Imagine you are gifted with a piano keyboard at birth. You have 88 keys awaiting you to explore, master, to express the full length, width, height and depth of a human incarnation. Why do you play so few? Why stay just in the middle of the keyboard, why hit each key with the same unvarying touch, why learn just one tune and play it over and over again the same predictable way? Who taught you to only play the white keys (if you get my drift), to only play the notes someone else wrote down ages ago, to keep the same unchanging tempo and the same bland 4/4 rhythm? 88 keys and their unbounded capacity to express the full dimension of human intelligence and feeling and you’re using so few of them.

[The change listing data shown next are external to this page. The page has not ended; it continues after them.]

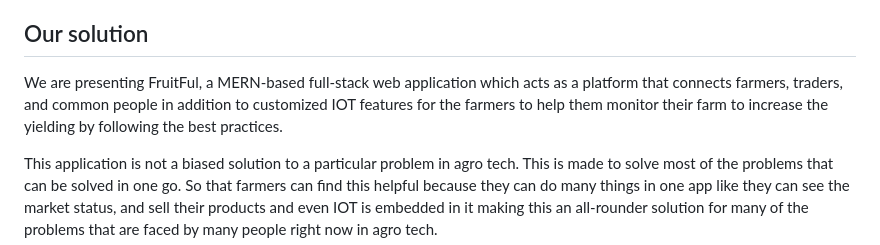
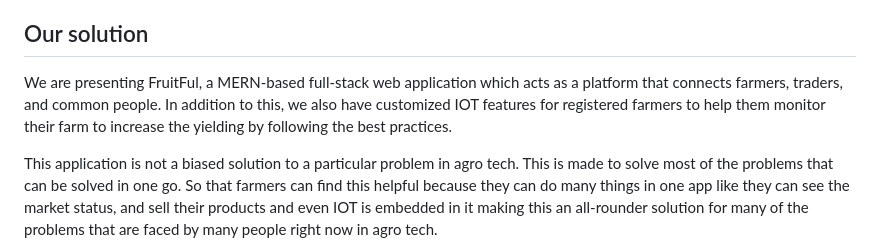
Before and after one commit to sanjay-72/SFI-VertoCloudPractitioner, a Markdown page: README.md, the part around the change. GitHub-like rendering.

```diff
--- a/README.md
+++ b/README.md
@@ -21,8 +21,7 @@ In addition to this, there is no unified IOT platform for the farmers to monitor
 
 ## Our solution
 
-We are presenting FruitFul, a MERN-based full-stack web application which acts as a platform that connects farmers, traders, and common people in addition to
-customized IOT features for the farmers to help them monitor their farm to increase the yielding by following the best practices.
+We are presenting FruitFul, a MERN-based full-stack web application which acts as a platform that connects farmers, traders, and common people. In addition to this, we also have customized IOT features for registered farmers to help them monitor their farm to increase the yielding by following the best practices.
 
 This application is not a biased solution to a particular problem in agro tech. This is made to solve most of the problems that can be solved in one go. So that
 farmers can find this helpful because they can do many things in one app like they can see the market status, and sell their products and even IOT is embedded
```
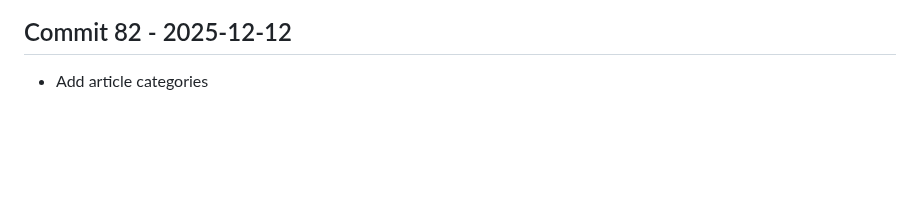
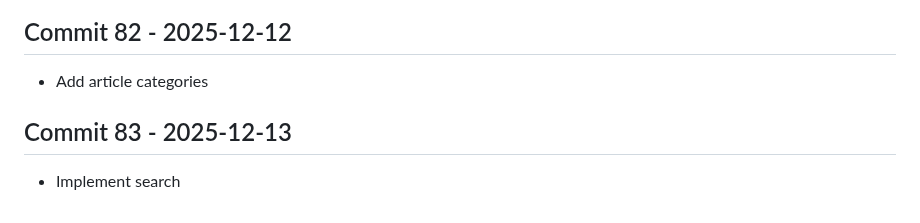
Before and after one commit to Konalexon/Sentri, a Markdown page: CHANGELOG.md, the part around the change. Rendered like a GitHub page; blank space fills up the shorter version.

Commit message:
Implement search

```diff
--- a/CHANGELOG.md
+++ b/CHANGELOG.md
@@ -261,3 +261,6 @@ All notable changes to Sentri will be documented in this file.
 
 ## Commit 82 - 2025-12-12
 - Add article categories
+
+## Commit 83 - 2025-12-13
+- Implement search
```
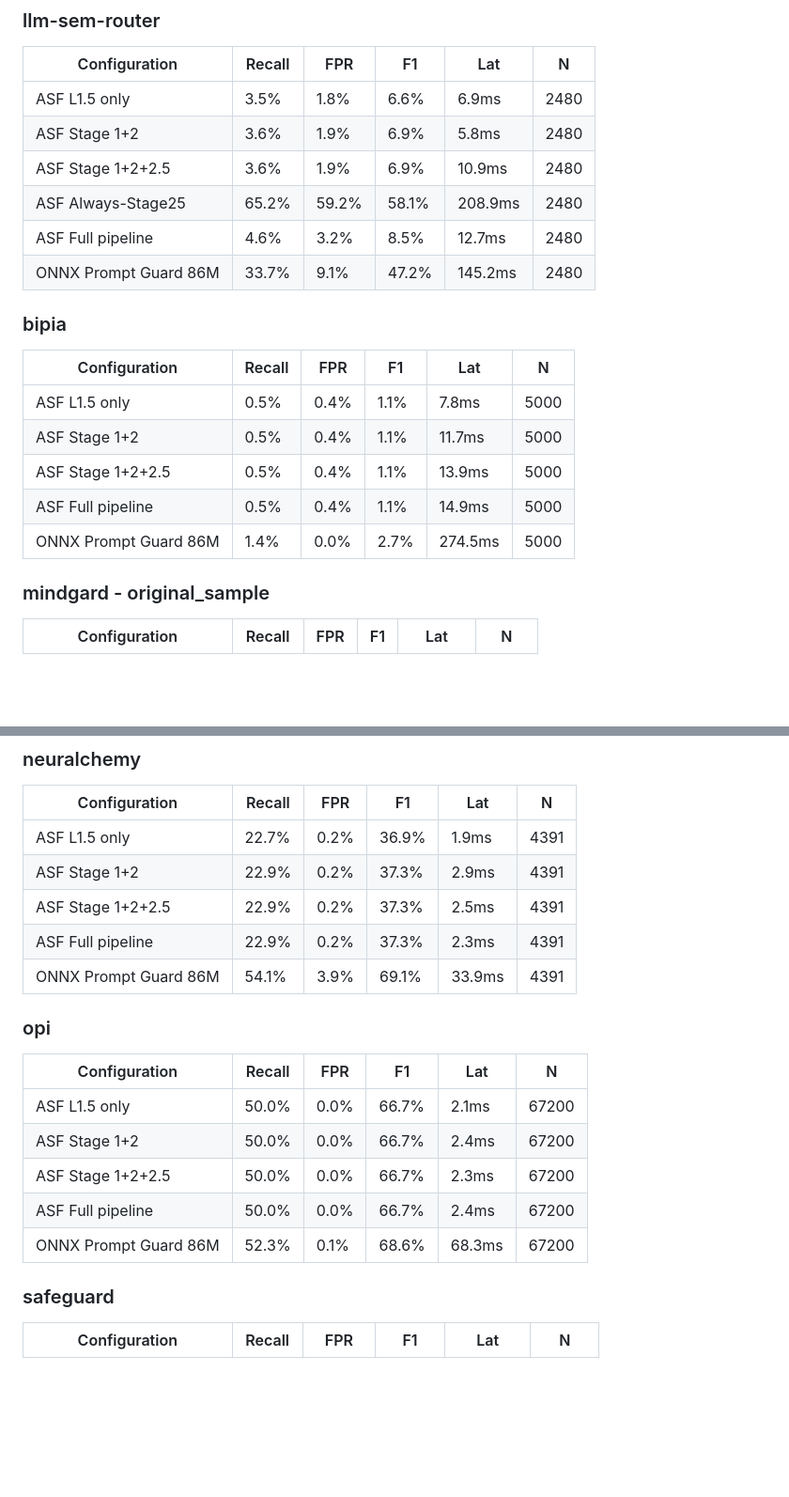
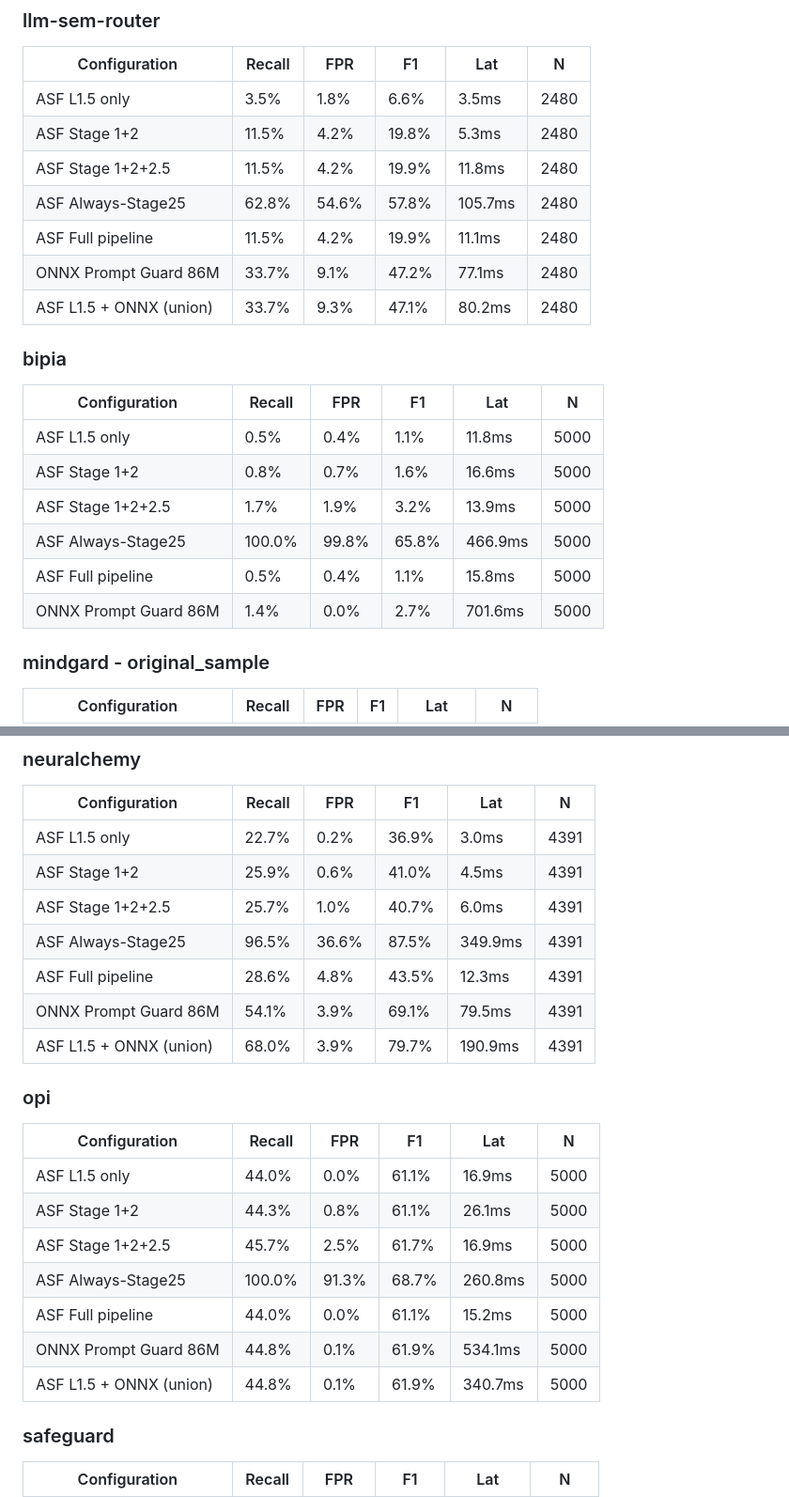
Before and after one commit to alfredocarta/agent-security-evaluation, a Markdown page: benchmarks/summary.md, 2 parts joined by grey strips. Shown at 94% size. GitHub-like rendering; blank space fills up the shorter version.

```diff
--- a/benchmarks/summary.md
+++ b/benchmarks/summary.md
@@ -27,22 +28,24 @@
 
 | Configuration | Recall | FPR | F1 | Lat | N |
 | --- | --- | --- | --- | --- | --- |
-| ASF L1.5 only | 3.5% | 1.8% | 6.6% | 6.9ms | 2480 |
-| ASF Stage 1+2 | 3.6% | 1.9% | 6.9% | 5.8ms | 2480 |
-| ASF Stage 1+2+2.5 | 3.6% | 1.9% | 6.9% | 10.9ms | 2480 |
-| ASF Always-Stage25 | 65.2% | 59.2% | 58.1% | 208.9ms | 2480 |
-| ASF Full pipeline | 4.6% | 3.2% | 8.5% | 12.7ms | 2480 |
-| ONNX Prompt Guard 86M | 33.7% | 9.1% | 47.2% | 145.2ms | 2480 |
+| ASF L1.5 only | 3.5% | 1.8% | 6.6% | 3.5ms | 2480 |
+| ASF Stage 1+2 | 11.5% | 4.2% | 19.8% | 5.3ms | 2480 |
+| ASF Stage 1+2+2.5 | 11.5% | 4.2% | 19.9% | 11.8ms | 2480 |
+| ASF Always-Stage25 | 62.8% | 54.6% | 57.8% | 105.7ms | 2480 |
+| ASF Full pipeline | 11.5% | 4.2% | 19.9% | 11.1ms | 2480 |
+| ONNX Prompt Guard 86M | 33.7% | 9.1% | 47.2% | 77.1ms | 2480 |
+| ASF L1.5 + ONNX (union) | 33.7% | 9.3% | 47.1% | 80.2ms | 2480 |
 
 ### bipia
 
 | Configuration | Recall | FPR | F1 | Lat | N |
 | --- | --- | --- | --- | --- | --- |
-| ASF L1.5 only | 0.5% | 0.4% | 1.1% | 7.8ms | 5000 |
-| ASF Stage 1+2 | 0.5% | 0.4% | 1.1% | 11.7ms | 5000 |
-| ASF Stage 1+2+2.5 | 0.5% | 0.4% | 1.1% | 13.9ms | 5000 |
-| ASF Full pipeline | 0.5% | 0.4% | 1.1% | 14.9ms | 5000 |
-| ONNX Prompt Guard 86M | 1.4% | 0.0% | 2.7% | 274.5ms | 5000 |
+| ASF L1.5 only | 0.5% | 0.4% | 1.1% | 11.8ms | 5000 |
+| ASF Stage 1+2 | 0.8% | 0.7% | 1.6% | 16.6ms | 5000 |
+| ASF Stage 1+2+2.5 | 1.7% | 1.9% | 3.2% | 13.9ms | 5000 |
+| ASF Always-Stage25 | 100.0% | 99.8% | 65.8% | 466.9ms | 5000 |
+| ASF Full pipeline | 0.5% | 0.4% | 1.1% | 15.8ms | 5000 |
+| ONNX Prompt Guard 86M | 1.4% | 0.0% | 2.7% | 701.6ms | 5000 |
 
 ### mindgard - original_sample
 
@@ -68,21 +71,25 @@
 
 | Configuration | Recall | FPR | F1 | Lat | N |
 | --- | --- | --- | --- | --- | --- |
-| ASF L1.5 only | 22.7% | 0.2% | 36.9% | 1.9ms | 4391 |
-| ASF Stage 1+2 | 22.9% | 0.2% | 37.3% | 2.9ms | 4391 |
-| ASF Stage 1+2+2.5 | 22.9% | 0.2% | 37.3% | 2.5ms | 4391 |
-| ASF Full pipeline | 22.9% | 0.2% | 37.3% | 2.3ms | 4391 |
-| ONNX Prompt Guard 86M | 54.1% | 3.9% | 69.1% | 33.9ms | 4391 |
+| ASF L1.5 only | 22.7% | 0.2% | 36.9% | 3.0ms | 4391 |
+| ASF Stage 1+2 | 25.9% | 0.6% | 41.0% | 4.5ms | 4391 |
+| ASF Stage 1+2+2.5 | 25.7% | 1.0% | 40.7% | 6.0ms | 4391 |
+| ASF Always-Stage25 | 96.5% | 36.6% | 87.5% | 349.9ms | 4391 |
+| ASF Full pipeline | 28.6% | 4.8% | 43.5% | 12.3ms | 4391 |
+| ONNX Prompt Guard 86M | 54.1% | 3.9% | 69.1% | 79.5ms | 4391 |
+| ASF L1.5 + ONNX (union) | 68.0% | 3.9% | 79.7% | 190.9ms | 4391 |
 
 ### opi
 
 | Configuration | Recall | FPR | F1 | Lat | N |
 | --- | --- | --- | --- | --- | --- |
-| ASF L1.5 only | 50.0% | 0.0% | 66.7% | 2.1ms | 67200 |
-| ASF Stage 1+2 | 50.0% | 0.0% | 66.7% | 2.4ms | 67200 |
-| ASF Stage 1+2+2.5 | 50.0% | 0.0% | 66.7% | 2.3ms | 67200 |
-| ASF Full pipeline | 50.0% | 0.0% | 66.7% | 2.4ms | 67200 |
-| ONNX Prompt Guard 86M | 52.3% | 0.1% | 68.6% | 68.3ms | 67200 |
+| ASF L1.5 only | 44.0% | 0.0% | 61.1% | 16.9ms | 5000 |
+| ASF Stage 1+2 | 44.3% | 0.8% | 61.1% | 26.1ms | 5000 |
+| ASF Stage 1+2+2.5 | 45.7% | 2.5% | 61.7% | 16.9ms | 5000 |
+| ASF Always-Stage25 | 100.0% | 91.3% | 68.7% | 260.8ms | 5000 |
+| ASF Full pipeline | 44.0% | 0.0% | 61.1% | 15.2ms | 5000 |
+| ONNX Prompt Guard 86M | 44.8% | 0.1% | 61.9% | 534.1ms | 5000 |
+| ASF L1.5 + ONNX (union) | 44.8% | 0.1% | 61.9% | 340.7ms | 5000 |
 
 ### safeguard
 
```
Also changed, not shown: other parts of benchmarks/summary.md (+26 -14 lines).
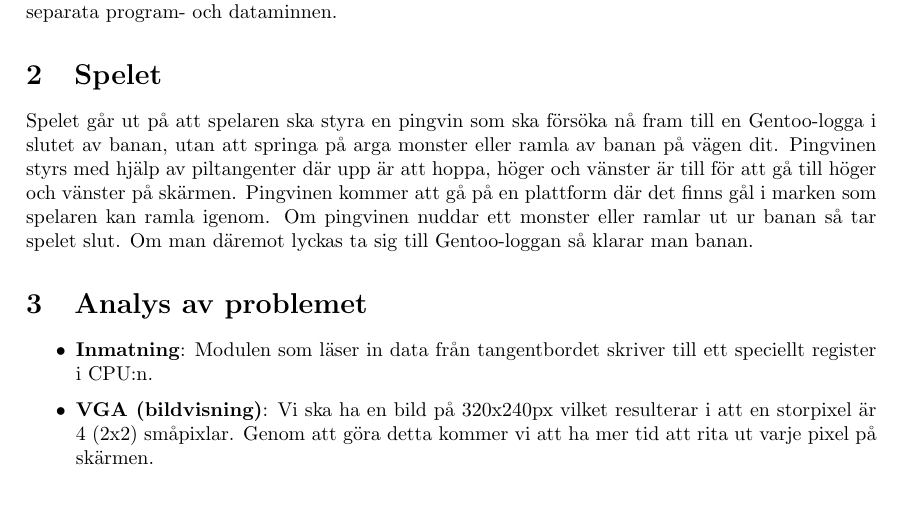
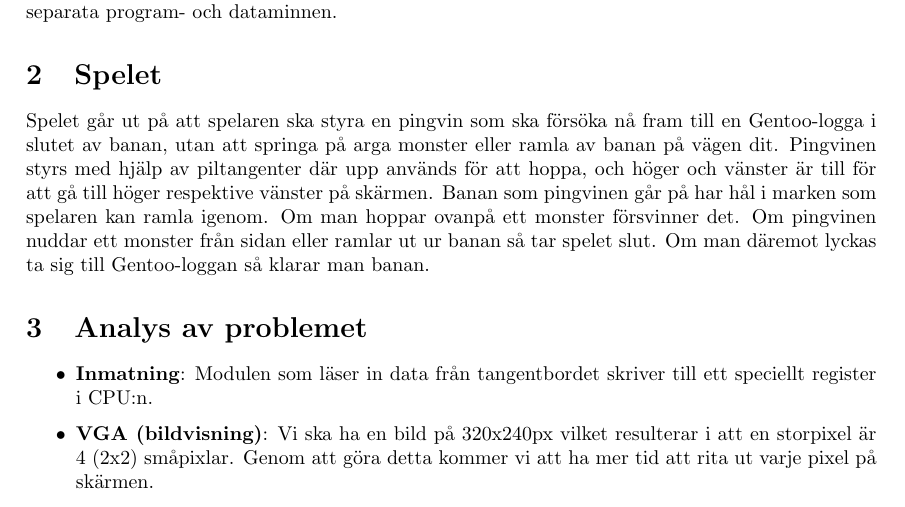
Before and after one commit to malcx95/TheGentooSaga, a LaTeX document (designskiss.tex): part of page 3 of 5, cut so that both start at the same text. Compiled offline with pdfLaTeX.

Commit message:
fixed game description

```diff
--- a/designskiss.tex
+++ b/designskiss.tex
@@ -66,13 +66,13 @@ Pipeline-labben, vilket innebär separata program- och dataminnen.
 
 \section{Spelet}
 Spelet går ut på att spelaren ska styra en pingvin som ska försöka nå fram till
-en Gentoo-logga i slutet av banan, utan att springa på arga monster eller
-ramla av banan på vägen dit. Pingvinen styrs med hjälp av piltangenter där upp
-är att hoppa, höger och vänster är till för att gå till höger och vänster på
-skärmen. Pingvinen kommer att gå på en plattform där det finns gål i marken som
-spelaren kan ramla igenom. Om pingvinen nuddar ett monster eller ramlar ut ur
-banan så tar spelet slut. Om man däremot lyckas ta sig till Gentoo-loggan så
-klarar man banan.
+en Gentoo-logga i slutet av banan, utan att springa på arga monster eller ramla
+av banan på vägen dit. Pingvinen styrs med hjälp av piltangenter där upp används
+för att hoppa, och höger och vänster är till för att gå till höger respektive
+vänster på skärmen. Banan som pingvinen går på har hål i marken som spelaren kan
+ramla igenom. Om man hoppar ovanpå ett monster försvinner det. Om pingvinen
+nuddar ett monster från sidan eller ramlar ut ur banan så tar spelet slut. Om
+man däremot lyckas ta sig till Gentoo-loggan så klarar man banan.
 
 \section{Analys av problemet}
 \begin{itemize}
```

This on my mind after attending SF Jazz’s 10th Season opening concert with the extraordinary jazz pianist Hiromi playing solo piano. Now that was a lesson in using the whole keyboard. She growled down in the low notes, tiptoed up to the high notes, swooped down and lifted up from top to bottom and bottom to top, rested on some branches in the middle before taking flight again or flying down to the ground. The range of tender touch to whole body explosive pounding, from gentle caresses to strong deep tissue massage, the range of languid summer day tempos to vital, dynamic and virtuosic rapidity, swiftness and breathtaking speed, the complete involvement of her dancing body and expressive face— all of this and more strummed all the strings inside the listening audience’s body, reminding us what lives inside of us waiting to be awakened while we slumber through some bland middle in our own life’s keyboard.
The tunes themselves ranged from the Beatle’s Blackbird, an early morning quiet blanketing the hushed hall to Gershwin’s Rhapsody in Blue, an all-stops out thunder-and-lightning storm with fireworks at the same time. She played the most expressive 12-bar blues I’ve heard with nods to Errol Garner, Bud Powell, Art Tatum, Cecil Taylor and Thelonious Monk without being derivative or merely clever and some original compositions that continued to probe the corners of our capacity to think, to feel, to move. Her level of control, imagination, virtuosic technique and overall mastery of this difficult instrument made you wonder if she could rightly be considered to be in the same species as Marjorie Taylor Greene and her ilk.
I left the concert with the feeling that I expect of the best concerts— I just got my butt thoroughly kicked and my complacency to just settle for what I currently know and can do shaken rudely awake with a shout “Get to work!!! It’s late!!!!!”— combined with the loving affirmation—“You can do and have done some of this. Just remember to vary your touch, reach up high and get down low, get your two hands conversing more freely beyond the cliched left hand chords/ right hand melody, stop just wiggling your fingers and get your whole body dancing and your face more transparent to the feelings evoked.”
As with the piano, so with our lives. Let’s get to work. It’s late.